[[ Data supplied open ]]
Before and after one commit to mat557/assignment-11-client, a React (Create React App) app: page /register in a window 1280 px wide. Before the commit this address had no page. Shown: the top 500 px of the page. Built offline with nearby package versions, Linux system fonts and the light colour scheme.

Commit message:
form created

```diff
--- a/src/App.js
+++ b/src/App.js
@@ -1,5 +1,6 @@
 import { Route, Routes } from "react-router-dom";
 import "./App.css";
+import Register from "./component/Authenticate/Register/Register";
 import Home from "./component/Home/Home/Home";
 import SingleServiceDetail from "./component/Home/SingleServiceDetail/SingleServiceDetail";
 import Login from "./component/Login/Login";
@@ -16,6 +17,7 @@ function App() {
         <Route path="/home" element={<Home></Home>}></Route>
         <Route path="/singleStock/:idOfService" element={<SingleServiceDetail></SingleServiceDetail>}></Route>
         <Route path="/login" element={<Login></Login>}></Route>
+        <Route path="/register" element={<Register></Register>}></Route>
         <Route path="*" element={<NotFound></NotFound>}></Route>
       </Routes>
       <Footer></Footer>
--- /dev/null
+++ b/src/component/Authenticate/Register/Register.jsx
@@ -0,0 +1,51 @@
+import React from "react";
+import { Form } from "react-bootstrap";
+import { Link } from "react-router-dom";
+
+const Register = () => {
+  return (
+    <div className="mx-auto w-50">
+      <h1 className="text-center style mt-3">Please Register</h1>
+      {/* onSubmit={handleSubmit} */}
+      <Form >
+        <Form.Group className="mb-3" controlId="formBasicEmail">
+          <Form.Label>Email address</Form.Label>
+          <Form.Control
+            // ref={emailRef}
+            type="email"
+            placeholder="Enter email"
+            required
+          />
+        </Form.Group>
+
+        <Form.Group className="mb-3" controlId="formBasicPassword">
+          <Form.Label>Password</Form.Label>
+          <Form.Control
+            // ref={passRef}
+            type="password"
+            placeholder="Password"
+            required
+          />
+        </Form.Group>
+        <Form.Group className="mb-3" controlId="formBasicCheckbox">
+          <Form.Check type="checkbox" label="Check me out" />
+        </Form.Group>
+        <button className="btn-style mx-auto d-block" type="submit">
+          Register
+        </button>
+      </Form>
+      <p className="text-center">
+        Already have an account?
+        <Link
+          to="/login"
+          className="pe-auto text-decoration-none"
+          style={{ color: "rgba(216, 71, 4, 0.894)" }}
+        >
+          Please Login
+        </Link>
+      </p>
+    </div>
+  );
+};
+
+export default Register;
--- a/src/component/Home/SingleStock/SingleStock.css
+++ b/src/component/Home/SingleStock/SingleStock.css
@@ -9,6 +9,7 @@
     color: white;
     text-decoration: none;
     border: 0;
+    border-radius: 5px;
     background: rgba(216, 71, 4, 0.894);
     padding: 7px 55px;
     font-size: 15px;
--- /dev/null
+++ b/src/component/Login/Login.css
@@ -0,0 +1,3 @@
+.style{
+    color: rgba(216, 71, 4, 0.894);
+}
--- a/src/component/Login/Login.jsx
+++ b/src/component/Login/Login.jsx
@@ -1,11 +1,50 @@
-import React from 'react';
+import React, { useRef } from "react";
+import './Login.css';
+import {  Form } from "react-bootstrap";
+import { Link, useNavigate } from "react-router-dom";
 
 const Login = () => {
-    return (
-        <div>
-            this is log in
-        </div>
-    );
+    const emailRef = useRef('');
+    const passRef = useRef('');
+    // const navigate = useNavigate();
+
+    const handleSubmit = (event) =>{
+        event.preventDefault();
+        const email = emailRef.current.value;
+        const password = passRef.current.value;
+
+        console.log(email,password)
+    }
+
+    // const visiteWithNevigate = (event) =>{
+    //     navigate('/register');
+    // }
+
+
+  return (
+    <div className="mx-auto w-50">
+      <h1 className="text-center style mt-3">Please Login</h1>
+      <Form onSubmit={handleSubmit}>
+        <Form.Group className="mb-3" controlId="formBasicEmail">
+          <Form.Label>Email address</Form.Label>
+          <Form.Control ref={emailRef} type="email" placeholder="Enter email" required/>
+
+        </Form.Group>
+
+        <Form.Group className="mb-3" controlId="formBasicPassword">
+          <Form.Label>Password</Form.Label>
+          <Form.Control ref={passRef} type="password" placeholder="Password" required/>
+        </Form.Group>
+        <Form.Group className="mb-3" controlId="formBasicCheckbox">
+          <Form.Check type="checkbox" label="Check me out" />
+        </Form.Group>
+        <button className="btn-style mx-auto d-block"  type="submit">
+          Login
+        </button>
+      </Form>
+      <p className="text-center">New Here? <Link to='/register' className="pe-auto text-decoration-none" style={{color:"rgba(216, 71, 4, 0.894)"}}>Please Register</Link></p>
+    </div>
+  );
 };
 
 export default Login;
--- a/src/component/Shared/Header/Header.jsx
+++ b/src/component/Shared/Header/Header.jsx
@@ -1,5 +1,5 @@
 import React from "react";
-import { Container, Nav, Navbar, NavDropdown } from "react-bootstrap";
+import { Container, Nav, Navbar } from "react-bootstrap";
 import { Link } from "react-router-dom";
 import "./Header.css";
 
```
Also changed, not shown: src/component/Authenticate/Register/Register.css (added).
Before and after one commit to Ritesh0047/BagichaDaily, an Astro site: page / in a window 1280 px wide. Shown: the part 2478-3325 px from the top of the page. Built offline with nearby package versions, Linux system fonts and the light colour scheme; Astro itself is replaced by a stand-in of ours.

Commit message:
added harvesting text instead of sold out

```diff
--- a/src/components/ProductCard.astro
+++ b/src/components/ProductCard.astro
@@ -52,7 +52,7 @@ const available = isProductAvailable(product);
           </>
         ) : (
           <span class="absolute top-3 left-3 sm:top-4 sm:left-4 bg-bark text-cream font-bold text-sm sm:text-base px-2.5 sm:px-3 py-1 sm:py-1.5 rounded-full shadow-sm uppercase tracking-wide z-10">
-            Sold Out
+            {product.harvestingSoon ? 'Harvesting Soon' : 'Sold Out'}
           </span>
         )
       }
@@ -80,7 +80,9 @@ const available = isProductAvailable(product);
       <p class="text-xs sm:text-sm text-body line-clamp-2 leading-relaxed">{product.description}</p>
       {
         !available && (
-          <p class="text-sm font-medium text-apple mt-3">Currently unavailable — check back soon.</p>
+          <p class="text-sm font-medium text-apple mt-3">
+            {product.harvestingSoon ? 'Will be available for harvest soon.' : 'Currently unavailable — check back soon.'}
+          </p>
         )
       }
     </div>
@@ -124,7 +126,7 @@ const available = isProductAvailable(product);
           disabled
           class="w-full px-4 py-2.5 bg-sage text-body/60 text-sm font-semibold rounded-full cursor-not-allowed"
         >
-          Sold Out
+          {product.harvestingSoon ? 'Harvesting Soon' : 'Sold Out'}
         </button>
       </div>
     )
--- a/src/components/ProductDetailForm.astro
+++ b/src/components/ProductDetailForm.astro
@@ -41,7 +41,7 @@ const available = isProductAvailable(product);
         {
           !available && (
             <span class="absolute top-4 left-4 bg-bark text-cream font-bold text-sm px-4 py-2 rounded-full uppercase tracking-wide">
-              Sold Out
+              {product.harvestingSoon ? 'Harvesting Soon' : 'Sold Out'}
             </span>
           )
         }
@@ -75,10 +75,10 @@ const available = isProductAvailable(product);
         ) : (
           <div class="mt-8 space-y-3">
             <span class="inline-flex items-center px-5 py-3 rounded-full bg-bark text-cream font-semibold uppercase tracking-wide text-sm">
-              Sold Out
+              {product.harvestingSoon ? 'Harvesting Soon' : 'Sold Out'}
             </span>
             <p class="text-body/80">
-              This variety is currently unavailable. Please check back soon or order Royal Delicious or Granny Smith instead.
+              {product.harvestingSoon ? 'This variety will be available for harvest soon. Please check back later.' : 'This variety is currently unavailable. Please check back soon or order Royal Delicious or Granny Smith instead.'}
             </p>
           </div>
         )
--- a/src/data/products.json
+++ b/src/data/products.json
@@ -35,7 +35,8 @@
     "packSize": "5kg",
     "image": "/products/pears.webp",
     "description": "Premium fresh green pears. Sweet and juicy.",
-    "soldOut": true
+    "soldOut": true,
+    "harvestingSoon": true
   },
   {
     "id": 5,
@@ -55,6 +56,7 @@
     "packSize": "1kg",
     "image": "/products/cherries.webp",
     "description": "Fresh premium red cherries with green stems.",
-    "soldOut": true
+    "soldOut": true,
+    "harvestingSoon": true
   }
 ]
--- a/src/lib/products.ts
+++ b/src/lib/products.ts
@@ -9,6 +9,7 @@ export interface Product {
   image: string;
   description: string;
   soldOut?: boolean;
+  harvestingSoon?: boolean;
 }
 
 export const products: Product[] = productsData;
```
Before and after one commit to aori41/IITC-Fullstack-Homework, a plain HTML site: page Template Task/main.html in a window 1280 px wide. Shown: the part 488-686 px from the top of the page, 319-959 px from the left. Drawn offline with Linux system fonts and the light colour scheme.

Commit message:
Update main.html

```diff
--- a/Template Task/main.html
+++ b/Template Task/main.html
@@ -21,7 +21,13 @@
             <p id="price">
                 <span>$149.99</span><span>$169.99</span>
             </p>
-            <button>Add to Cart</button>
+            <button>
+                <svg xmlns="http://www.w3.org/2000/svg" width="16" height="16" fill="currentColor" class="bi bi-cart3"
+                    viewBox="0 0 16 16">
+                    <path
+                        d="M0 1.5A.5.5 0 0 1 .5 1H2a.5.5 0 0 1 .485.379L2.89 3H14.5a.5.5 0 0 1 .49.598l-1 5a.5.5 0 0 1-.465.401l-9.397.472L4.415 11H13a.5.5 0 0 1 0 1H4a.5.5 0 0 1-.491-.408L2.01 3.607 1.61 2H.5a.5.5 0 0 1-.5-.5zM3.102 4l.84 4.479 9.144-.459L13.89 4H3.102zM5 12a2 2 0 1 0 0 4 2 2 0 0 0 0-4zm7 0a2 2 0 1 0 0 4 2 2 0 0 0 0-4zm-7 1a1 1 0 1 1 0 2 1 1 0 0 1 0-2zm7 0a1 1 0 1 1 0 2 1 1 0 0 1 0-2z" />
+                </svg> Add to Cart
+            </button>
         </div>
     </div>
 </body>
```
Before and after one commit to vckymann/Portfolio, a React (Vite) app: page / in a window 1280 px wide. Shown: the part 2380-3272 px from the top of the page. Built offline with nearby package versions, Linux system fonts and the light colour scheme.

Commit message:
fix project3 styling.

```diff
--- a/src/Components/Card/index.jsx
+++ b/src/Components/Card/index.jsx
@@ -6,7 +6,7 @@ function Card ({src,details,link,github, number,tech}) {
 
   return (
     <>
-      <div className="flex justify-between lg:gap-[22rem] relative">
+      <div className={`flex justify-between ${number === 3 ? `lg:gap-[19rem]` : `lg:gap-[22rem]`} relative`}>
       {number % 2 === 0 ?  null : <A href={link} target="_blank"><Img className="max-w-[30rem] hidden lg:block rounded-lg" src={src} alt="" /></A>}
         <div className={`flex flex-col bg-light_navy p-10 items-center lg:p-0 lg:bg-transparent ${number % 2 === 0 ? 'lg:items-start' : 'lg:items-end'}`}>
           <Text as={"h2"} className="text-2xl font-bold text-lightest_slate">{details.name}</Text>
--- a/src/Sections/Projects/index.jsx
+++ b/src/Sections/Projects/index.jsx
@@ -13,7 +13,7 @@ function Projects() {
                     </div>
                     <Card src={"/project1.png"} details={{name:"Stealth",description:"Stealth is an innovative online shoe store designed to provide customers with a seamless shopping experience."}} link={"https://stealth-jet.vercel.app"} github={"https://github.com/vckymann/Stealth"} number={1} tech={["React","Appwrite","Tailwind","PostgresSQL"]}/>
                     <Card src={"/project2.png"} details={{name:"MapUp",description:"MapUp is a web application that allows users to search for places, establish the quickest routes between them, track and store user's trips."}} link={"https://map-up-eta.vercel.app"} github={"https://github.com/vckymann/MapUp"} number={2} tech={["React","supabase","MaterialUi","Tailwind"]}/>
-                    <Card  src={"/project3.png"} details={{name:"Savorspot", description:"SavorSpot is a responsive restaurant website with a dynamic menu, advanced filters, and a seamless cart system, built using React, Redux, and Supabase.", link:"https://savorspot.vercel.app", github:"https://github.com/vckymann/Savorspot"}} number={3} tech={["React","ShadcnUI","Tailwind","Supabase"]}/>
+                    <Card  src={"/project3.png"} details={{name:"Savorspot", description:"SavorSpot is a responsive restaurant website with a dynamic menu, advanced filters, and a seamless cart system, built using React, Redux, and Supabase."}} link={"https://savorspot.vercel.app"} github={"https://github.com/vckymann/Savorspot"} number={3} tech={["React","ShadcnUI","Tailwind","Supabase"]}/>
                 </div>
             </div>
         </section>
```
[[ Data supplied closed ]]
Assigned task
Which lines in the data above hold the word "html"? Return each of them.

Solved problem
Before and after one commit to aori41/IITC-Fullstack-Homework, a plain HTML site: page Template Task/main.html in a window 1280 px wide. Shown: the part 488-686 px from the top of the page, 319-959 px from the left. Drawn offline with Linux system fonts and the light colour scheme.
Update main.html
--- a/Template Task/main.html
+++ b/Template Task/main.html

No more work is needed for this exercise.